Green blamed by MPs for BHS collapse

Sir Philip Green and those who "got rich off the back of BHS" are to blame for the retailer's collapse, a highly critical report by MPs has found.

Green: knighthood 'under review'
Green: knighthood 'under review'

The report, jointly produced by two House of Commons select committees, said the former BHS owner left the business on "life support" by taking out large sums of money and failing to resolve its pension deficit. 

Green sold the retail chain to Dominic Chappell for £1 last year and it is now in the process of closing down. Last September BHS appointed Publicis UK to refresh the brand's identity and re-engage with consumers.

MPs on the business, innovation and skills and work and pensions select committees said BHS was "hurriedly sold to a manifestly unsuitable" person in Chappell, a former bankrupt with no retail experience. 

Green, who appeared before MPs in Westminter to answer questions last month, has pledged to fix the pensions deficit at BHS and said he had invested £800m in the business during his 15-year ownership of the retailer.

The report has been published two days after it emerged Green's knighthood was "under review" by the government.

John McDonnell, Labour’s shadow chancellor, said in response to the report: "This is further proof if it was needed that if Philip Green won't do the right thing by the members of the BHS pension fund then he should have his knighthood removed."

Subscribe to Campaign from just £57 per quarter

Includes the weekly magazine and quarterly Campaign IQ, plus unrestricted online access.


Looking for a new job?

Get the latest creative jobs in advertising, media, marketing and digital delivered directly to your inbox each day.

Create an Alert Now

1 How Sainsbury's ads revolutionised the UK's food culture

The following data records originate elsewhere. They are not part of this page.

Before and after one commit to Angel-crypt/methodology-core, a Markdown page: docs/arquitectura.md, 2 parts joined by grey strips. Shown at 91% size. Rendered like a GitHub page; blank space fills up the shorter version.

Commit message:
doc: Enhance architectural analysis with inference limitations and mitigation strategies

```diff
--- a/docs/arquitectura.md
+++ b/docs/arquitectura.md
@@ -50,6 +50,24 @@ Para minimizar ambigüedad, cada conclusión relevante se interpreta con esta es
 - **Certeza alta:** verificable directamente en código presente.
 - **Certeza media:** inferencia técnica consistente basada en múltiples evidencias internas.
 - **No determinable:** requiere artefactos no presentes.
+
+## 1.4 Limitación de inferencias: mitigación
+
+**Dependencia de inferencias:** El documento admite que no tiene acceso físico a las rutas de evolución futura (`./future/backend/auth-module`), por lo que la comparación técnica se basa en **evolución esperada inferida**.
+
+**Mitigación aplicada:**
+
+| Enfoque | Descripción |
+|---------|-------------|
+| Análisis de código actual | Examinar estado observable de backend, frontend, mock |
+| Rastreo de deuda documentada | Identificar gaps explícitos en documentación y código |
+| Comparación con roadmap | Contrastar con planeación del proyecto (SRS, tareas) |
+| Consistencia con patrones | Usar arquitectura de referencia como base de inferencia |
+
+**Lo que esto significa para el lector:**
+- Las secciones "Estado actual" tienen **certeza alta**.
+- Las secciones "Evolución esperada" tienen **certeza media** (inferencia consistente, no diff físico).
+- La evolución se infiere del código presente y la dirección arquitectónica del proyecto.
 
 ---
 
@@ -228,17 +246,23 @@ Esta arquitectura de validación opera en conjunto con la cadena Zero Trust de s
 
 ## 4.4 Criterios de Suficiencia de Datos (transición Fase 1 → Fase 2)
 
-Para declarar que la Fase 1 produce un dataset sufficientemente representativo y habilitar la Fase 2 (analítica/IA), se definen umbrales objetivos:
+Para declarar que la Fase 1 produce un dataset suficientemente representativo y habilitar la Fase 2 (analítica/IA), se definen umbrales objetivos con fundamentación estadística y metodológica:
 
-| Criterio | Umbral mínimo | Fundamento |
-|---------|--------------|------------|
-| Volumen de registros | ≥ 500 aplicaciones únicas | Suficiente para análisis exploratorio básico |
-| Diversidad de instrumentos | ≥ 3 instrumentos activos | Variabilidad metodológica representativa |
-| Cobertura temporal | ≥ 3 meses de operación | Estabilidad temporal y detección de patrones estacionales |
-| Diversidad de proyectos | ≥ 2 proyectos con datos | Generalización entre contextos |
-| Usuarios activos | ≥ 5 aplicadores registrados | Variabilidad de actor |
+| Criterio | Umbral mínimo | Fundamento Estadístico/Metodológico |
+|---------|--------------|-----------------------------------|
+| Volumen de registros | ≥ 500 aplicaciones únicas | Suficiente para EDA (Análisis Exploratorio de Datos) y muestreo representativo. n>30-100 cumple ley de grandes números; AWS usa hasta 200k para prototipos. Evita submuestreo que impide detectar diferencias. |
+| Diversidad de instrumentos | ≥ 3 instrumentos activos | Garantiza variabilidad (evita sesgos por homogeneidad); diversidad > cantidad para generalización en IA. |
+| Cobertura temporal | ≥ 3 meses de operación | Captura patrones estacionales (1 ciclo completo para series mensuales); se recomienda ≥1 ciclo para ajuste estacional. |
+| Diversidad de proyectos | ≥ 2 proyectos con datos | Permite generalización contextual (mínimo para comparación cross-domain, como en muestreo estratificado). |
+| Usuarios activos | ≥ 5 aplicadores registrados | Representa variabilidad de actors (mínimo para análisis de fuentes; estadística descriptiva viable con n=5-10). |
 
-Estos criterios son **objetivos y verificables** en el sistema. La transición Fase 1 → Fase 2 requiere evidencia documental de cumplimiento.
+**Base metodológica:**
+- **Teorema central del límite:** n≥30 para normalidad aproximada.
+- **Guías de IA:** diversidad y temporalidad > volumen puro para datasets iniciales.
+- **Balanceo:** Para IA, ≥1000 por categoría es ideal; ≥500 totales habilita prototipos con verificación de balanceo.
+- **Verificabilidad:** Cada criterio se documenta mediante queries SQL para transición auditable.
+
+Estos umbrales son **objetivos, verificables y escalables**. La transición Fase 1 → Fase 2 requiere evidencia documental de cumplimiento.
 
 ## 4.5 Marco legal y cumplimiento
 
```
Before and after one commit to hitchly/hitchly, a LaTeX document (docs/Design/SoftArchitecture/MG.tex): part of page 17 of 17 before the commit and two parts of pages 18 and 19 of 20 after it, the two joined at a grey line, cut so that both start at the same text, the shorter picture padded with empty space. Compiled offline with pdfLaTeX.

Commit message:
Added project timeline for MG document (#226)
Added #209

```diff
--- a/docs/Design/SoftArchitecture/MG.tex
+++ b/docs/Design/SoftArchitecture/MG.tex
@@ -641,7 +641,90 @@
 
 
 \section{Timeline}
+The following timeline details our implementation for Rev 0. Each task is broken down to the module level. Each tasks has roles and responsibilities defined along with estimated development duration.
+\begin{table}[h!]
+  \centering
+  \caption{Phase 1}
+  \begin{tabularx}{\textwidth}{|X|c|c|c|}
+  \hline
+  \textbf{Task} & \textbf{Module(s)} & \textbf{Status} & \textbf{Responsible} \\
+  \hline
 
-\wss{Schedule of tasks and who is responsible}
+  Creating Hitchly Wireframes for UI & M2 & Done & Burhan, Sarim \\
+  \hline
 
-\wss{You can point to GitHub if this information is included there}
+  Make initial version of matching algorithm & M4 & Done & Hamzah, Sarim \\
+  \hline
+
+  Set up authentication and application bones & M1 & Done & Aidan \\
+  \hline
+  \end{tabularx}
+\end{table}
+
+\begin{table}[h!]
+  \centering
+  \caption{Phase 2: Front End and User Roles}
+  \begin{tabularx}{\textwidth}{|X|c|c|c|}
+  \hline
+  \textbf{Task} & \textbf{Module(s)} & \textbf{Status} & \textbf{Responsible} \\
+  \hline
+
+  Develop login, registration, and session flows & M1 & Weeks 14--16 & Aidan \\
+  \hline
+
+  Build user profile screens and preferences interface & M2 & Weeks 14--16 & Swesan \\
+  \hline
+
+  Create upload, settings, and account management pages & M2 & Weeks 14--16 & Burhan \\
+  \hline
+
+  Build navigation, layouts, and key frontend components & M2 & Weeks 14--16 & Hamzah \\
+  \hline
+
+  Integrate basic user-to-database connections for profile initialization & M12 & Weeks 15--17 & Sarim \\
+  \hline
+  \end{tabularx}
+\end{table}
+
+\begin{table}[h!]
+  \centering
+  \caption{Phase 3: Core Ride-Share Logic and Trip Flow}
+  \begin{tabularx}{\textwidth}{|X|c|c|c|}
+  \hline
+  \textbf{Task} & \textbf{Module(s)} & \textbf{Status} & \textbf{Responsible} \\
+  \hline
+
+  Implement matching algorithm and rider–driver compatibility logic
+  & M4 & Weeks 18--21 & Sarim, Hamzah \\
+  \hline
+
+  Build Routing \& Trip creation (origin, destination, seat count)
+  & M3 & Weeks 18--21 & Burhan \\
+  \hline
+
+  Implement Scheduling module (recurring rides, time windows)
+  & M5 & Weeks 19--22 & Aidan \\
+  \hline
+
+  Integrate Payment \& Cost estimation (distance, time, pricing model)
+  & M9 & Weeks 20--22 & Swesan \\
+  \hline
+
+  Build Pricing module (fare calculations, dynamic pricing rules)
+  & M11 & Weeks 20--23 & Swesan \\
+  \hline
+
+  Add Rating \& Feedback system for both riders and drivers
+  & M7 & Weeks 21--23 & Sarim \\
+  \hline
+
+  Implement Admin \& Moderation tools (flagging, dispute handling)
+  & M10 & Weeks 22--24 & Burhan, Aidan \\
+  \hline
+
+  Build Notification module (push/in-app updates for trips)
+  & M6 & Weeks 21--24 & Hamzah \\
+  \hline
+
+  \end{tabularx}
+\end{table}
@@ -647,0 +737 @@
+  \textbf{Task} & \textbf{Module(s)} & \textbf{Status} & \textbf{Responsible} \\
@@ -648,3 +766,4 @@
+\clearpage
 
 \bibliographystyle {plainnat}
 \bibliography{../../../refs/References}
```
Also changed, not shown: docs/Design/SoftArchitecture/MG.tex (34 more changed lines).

Abbott Mead Vickers' press ads for Sainsbury's in the 1980s formed the most influential and culturally significant campaign the UK has ever produced, argues Paul Burke.

Just published